When Andrew Marques purchased Cove Woodworking of Gloucester, Mass., in May, he made a bold decision to reestablish a failing business in a down economy. Hope and perseverance are the words he uses to express to his peers that he is committed to making the business succeed. The goal is to reconnect with former customers and exceed their expectations on new commissions. So far, things are moving in the right direction.
The company serves the needs of commercial who seek quality custom cabinetry and furniture built in a timely manner. Products offered include custom tables, bars, casework, millwork and other specialty items. It currently has two full-time employees and would like to add a third cabinetmaker.
“Business has been steady and we’ve doing pretty well,” says the 24-year-old Marques. “We just did all the tables and bars for a nearby country club and a yacht club. Things have been very difficult in this industry. At one point, the previous owner only called when he had work. We’re looking to establish in a down economy and I’m young enough where, if for any reason it doesn’t work, I can recover and find another job or get into another shop.”
Right place, right time
Marques joined Cove Woodworking after graduating high school in 2007. He joined the Navy in 2009 and after his enlistment was up, found the business was for sale. The former owner had been looking to retire and sold all of his equipment to Marques, who has two silent partners.
“It just seemed like the right opportunity and I had the right money backing,” says Marques. “We still work with all the same clients, both national and local.”
“It wasn’t a surprise to my family that I decided to purchase it. Since I was a little kid I was always in my grandfather’s shop down in his basement. I loved doing woodworking, and did cabinetry and carpentry in high school. I just have a strong passion for it. I love making things that will last for many, many years and being able to say I built that. “

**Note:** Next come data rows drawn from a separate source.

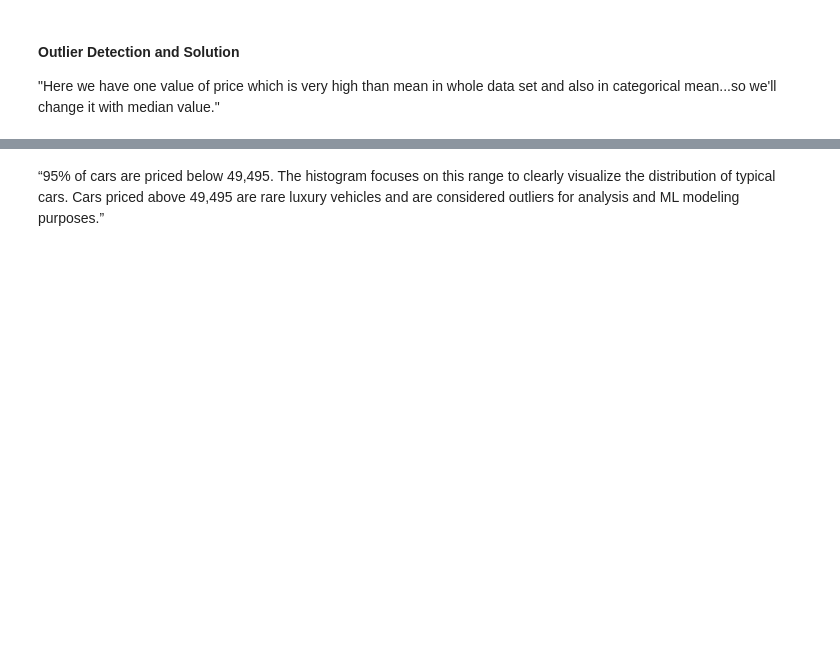
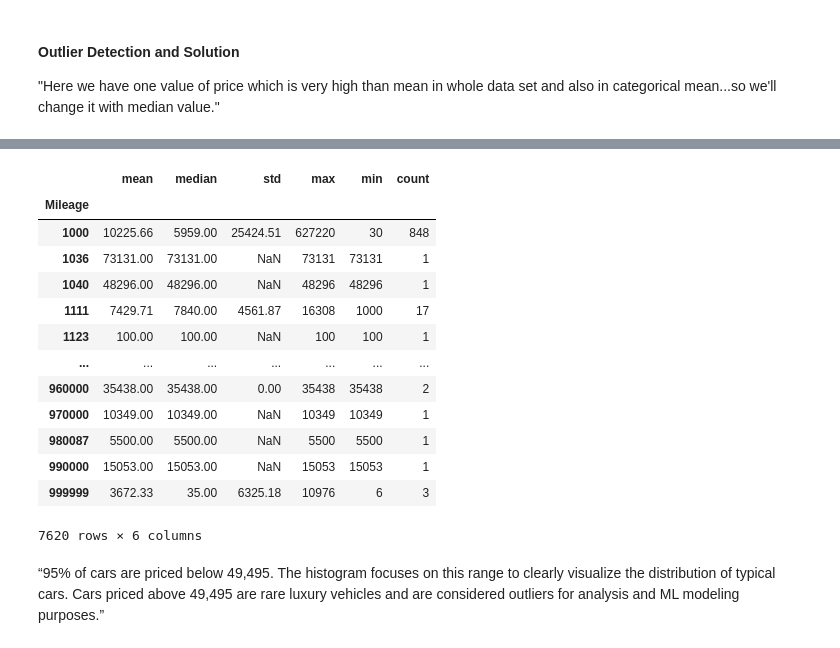
Before and after one commit to samiullahsultan4321-spec/IDS-SEM-PROJECT, a Jupyter notebook: code.ipynb, the cells around one changed output, grey strips where cells are left out. Drawn from its saved outputs; the diff is of its cells as text; code cells hidden in the pictures; blank space fills up the shorter version.

```diff
--- a/code.ipynb
+++ b/code.ipynb
@@ -71,3 +107,37 @@ df.loc[df['Price']>1000000,'Price'] = med
+# %%
+#_____Group Aggregations
+#____________Here we'll generate grouped aggregations of all quantities with price___________________
+model_price_group = df.groupby('Model')['Price'].agg(['mean','median','std','max','min'])
+category_price_group = df.groupby('Category')['Price'].agg(['mean','median','std','max','min','count'])
+fuel_price_group = df.groupby('Fuel_type')['Price'].agg(['mean','median','std','max','min','count'])
+doors_price_group = df.groupby('Doors')['Price'].agg(['mean','median','std','max','min','count'])
+airbags_price_group = df.groupby('Airbags')['Price'].agg(['mean','median','std','max','min','count'])
+manufacturer_price_group = df.groupby('Manufacturer')['Price'].agg(['mean','median','std','max','min','count'])
+year_price_group = df.groupby('Prod._year')['Price'].agg(['mean','median','std','max','min','count'])
+leather_price_group = df.groupby('Leather_interior')['Price'].agg(['mean','median','std','max','min','count'])
+mileage_price_group = df.groupby('Mileage')['Price'].agg(['mean','median','std','max','min','count'])
+color_price_group = df.groupby('Color')['Price'].agg(['mean','median','std','max','min','count'])
+drivewheels_price_group = df.groupby('Drive_wheels')['Price'].agg(['mean','median','std','max','min','count'])
+gearbox_price_group = df.groupby('Gear_box_type')['Price'].agg(['mean','median','std','max','min','count'])
+cylinder_price_group = df.groupby('Cylinders')['Price'].agg(['mean','median','std','max','min','count'])
+wheel_price_group = df.groupby('Wheel')['Price'].agg(['mean','median','std','max','min','count'])
+enginevolume_price_group = df.groupby('Engine_volume')['Price'].agg(['mean','median','std','max','min','count'])
+mileage_price_group
+# %% [output]
+|  | mean | median | std | max | min | count |
+| Mileage |  |  |  |  |  |  |
+| 1000 | 10225.66 | 5959.00 | 25424.51 | 627220 | 30 | 848 |
+| 1036 | 73131.00 | 73131.00 | NaN | 73131 | 73131 | 1 |
+| 1040 | 48296.00 | 48296.00 | NaN | 48296 | 48296 | 1 |
+| 1111 | 7429.71 | 7840.00 | 4561.87 | 16308 | 1000 | 17 |
+| 1123 | 100.00 | 100.00 | NaN | 100 | 100 | 1 |
+| ... | ... | ... | ... | ... | ... | ... |
+| 960000 | 35438.00 | 35438.00 | 0.00 | 35438 | 35438 | 2 |
+| 970000 | 10349.00 | 10349.00 | NaN | 10349 | 10349 | 1 |
+| 980087 | 5500.00 | 5500.00 | NaN | 5500 | 5500 | 1 |
+| 990000 | 15053.00 | 15053.00 | NaN | 15053 | 15053 | 1 |
+| 999999 | 3672.33 | 35.00 | 6325.18 | 10976 | 6 | 3 |
+7620 rows × 6 columns
 # %%
 upperlimit = df['Price'].quantile(0.95)
 # %% [markdown]
```
Also changed, not shown: parts of 12 cells of this notebook.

Marques is the third owner of Cove Woodworker, founded by Dan Brummett about 30 years ago. Brummett was known for investing in craftsmanship rather than using expensive machines.
“Brummett, who’s now in California, was really hands on and ran it like a communal, fun place to work. He’d take people that had no direction at all, that took interest in woodworking, and just taught them the basics,” says Marques.
A man with a plan
Marques’ main focus is getting a steady volume of work and gaining the trust of the shop’s previous clientele.
“The focus is to get the business going, so here at the shop we are putting a lot of attention towards local clients,” he says. “We are working with a few general contracting and architectural firms in Beverly and Cambridge, Mass. We were just contacted about a resort at Stowe Mountain in Vermont, which will be a really big job.”
About 80 percent of the company’s work is in the commercial sector, but Marques is hoping to have a better balance in the residential market.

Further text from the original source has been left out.